● **TASK STATEMENT**: Wherever the string "horas" shows up in the data below, copy the whole line.

● **EXERCISE INPUTS**:
════════

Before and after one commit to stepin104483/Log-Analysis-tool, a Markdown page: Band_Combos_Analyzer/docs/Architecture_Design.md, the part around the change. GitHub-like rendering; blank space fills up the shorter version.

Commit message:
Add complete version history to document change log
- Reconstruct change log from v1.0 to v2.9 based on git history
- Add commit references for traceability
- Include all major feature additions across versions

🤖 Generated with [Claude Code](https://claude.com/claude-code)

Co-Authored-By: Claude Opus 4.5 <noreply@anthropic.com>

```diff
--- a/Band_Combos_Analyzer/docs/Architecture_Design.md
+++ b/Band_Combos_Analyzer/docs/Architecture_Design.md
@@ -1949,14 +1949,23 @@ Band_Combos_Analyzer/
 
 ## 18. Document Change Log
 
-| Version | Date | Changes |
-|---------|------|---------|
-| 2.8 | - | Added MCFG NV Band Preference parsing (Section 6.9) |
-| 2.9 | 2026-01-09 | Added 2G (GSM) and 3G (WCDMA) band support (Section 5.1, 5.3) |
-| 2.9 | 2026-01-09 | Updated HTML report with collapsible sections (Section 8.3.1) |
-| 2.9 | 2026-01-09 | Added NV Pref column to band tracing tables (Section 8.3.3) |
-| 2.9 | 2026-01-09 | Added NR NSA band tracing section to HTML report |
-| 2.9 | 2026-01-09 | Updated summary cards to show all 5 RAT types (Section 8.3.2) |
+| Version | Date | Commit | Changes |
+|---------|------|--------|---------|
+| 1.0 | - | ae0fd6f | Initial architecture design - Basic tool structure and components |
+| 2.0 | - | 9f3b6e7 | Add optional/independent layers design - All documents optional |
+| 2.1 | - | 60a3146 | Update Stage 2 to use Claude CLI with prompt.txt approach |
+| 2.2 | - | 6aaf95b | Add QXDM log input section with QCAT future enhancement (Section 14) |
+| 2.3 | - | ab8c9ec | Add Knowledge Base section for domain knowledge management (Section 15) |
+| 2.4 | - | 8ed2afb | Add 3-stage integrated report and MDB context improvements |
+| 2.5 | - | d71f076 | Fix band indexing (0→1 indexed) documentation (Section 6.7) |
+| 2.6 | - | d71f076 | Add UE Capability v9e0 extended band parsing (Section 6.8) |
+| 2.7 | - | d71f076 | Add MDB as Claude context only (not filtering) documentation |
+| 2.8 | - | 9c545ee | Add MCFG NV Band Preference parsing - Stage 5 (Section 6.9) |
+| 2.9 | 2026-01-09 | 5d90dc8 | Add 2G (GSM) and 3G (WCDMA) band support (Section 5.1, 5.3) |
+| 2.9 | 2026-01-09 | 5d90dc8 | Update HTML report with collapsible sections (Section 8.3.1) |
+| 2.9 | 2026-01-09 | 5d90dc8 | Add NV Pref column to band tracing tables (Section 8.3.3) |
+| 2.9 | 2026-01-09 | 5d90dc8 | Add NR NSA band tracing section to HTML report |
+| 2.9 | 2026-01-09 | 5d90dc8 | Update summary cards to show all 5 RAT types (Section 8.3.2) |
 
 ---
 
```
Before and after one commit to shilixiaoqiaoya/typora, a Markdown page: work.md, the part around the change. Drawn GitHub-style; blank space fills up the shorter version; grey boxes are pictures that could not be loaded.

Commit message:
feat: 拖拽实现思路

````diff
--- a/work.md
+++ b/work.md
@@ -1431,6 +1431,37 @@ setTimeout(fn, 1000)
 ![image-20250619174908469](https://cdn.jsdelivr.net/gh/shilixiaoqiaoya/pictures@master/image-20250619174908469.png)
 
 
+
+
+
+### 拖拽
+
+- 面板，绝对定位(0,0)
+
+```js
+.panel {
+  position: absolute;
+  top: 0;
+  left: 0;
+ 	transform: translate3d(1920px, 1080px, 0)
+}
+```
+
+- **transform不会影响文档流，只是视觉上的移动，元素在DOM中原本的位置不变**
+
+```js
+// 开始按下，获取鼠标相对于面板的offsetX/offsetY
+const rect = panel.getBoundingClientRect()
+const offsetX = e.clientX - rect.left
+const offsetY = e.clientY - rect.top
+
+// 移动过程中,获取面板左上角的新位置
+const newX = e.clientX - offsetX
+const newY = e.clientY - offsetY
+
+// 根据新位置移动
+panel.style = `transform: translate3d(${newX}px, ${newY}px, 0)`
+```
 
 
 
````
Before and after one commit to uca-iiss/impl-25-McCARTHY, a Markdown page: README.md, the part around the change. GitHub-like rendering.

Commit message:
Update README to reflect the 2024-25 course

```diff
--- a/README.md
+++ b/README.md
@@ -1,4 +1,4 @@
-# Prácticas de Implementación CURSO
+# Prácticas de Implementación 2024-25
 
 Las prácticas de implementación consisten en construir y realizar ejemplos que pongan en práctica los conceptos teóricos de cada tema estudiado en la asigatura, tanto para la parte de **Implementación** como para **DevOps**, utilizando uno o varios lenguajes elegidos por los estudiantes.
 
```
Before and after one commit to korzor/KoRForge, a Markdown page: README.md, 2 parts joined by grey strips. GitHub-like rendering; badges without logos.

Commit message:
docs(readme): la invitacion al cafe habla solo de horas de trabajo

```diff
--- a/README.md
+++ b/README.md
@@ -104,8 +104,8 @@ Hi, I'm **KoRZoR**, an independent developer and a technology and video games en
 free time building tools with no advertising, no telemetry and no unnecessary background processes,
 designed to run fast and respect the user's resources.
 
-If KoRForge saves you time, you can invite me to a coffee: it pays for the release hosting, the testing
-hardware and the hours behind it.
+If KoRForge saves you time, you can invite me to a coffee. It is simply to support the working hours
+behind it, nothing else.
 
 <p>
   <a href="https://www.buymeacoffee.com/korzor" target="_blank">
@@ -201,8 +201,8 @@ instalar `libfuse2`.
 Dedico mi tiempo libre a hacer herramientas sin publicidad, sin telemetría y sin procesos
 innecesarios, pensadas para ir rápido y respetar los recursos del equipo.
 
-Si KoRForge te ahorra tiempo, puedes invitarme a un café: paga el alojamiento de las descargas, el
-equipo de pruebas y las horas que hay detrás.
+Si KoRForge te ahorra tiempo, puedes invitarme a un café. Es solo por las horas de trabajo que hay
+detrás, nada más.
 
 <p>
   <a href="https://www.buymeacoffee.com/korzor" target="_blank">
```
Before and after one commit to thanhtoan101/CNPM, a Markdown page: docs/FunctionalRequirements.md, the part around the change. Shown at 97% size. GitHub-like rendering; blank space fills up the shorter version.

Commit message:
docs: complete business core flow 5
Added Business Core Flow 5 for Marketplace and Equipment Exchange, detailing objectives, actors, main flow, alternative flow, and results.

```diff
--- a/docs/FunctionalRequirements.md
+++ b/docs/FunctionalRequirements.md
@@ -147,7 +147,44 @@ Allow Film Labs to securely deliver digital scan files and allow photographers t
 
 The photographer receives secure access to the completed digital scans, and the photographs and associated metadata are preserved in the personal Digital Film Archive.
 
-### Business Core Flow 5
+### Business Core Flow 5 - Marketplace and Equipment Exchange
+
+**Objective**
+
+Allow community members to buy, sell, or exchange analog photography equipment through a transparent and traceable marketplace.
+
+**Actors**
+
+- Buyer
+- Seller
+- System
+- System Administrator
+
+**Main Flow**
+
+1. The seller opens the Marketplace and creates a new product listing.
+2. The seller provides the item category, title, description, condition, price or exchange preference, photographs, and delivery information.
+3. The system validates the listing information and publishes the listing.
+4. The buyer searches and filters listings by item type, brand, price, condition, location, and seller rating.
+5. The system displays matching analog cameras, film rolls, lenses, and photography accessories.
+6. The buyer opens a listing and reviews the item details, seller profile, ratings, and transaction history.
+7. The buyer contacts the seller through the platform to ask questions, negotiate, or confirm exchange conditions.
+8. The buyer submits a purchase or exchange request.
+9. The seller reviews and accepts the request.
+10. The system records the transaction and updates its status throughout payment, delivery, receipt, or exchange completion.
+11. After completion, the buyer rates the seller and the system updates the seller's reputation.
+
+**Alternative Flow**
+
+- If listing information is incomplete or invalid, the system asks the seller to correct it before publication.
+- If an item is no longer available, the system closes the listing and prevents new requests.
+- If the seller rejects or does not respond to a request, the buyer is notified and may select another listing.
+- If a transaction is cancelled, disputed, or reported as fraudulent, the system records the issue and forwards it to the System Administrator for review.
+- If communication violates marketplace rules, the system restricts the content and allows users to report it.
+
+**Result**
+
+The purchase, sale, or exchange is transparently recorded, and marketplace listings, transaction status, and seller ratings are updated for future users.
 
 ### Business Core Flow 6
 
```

════════

● **OUTPUT**:
docs(readme): la invitacion al cafe habla solo de horas de trabajo
-equipo de pruebas y las horas que hay detrás.
+Si KoRForge te ahorra tiempo, puedes invitarme a un café. Es solo por las horas de trabajo que hay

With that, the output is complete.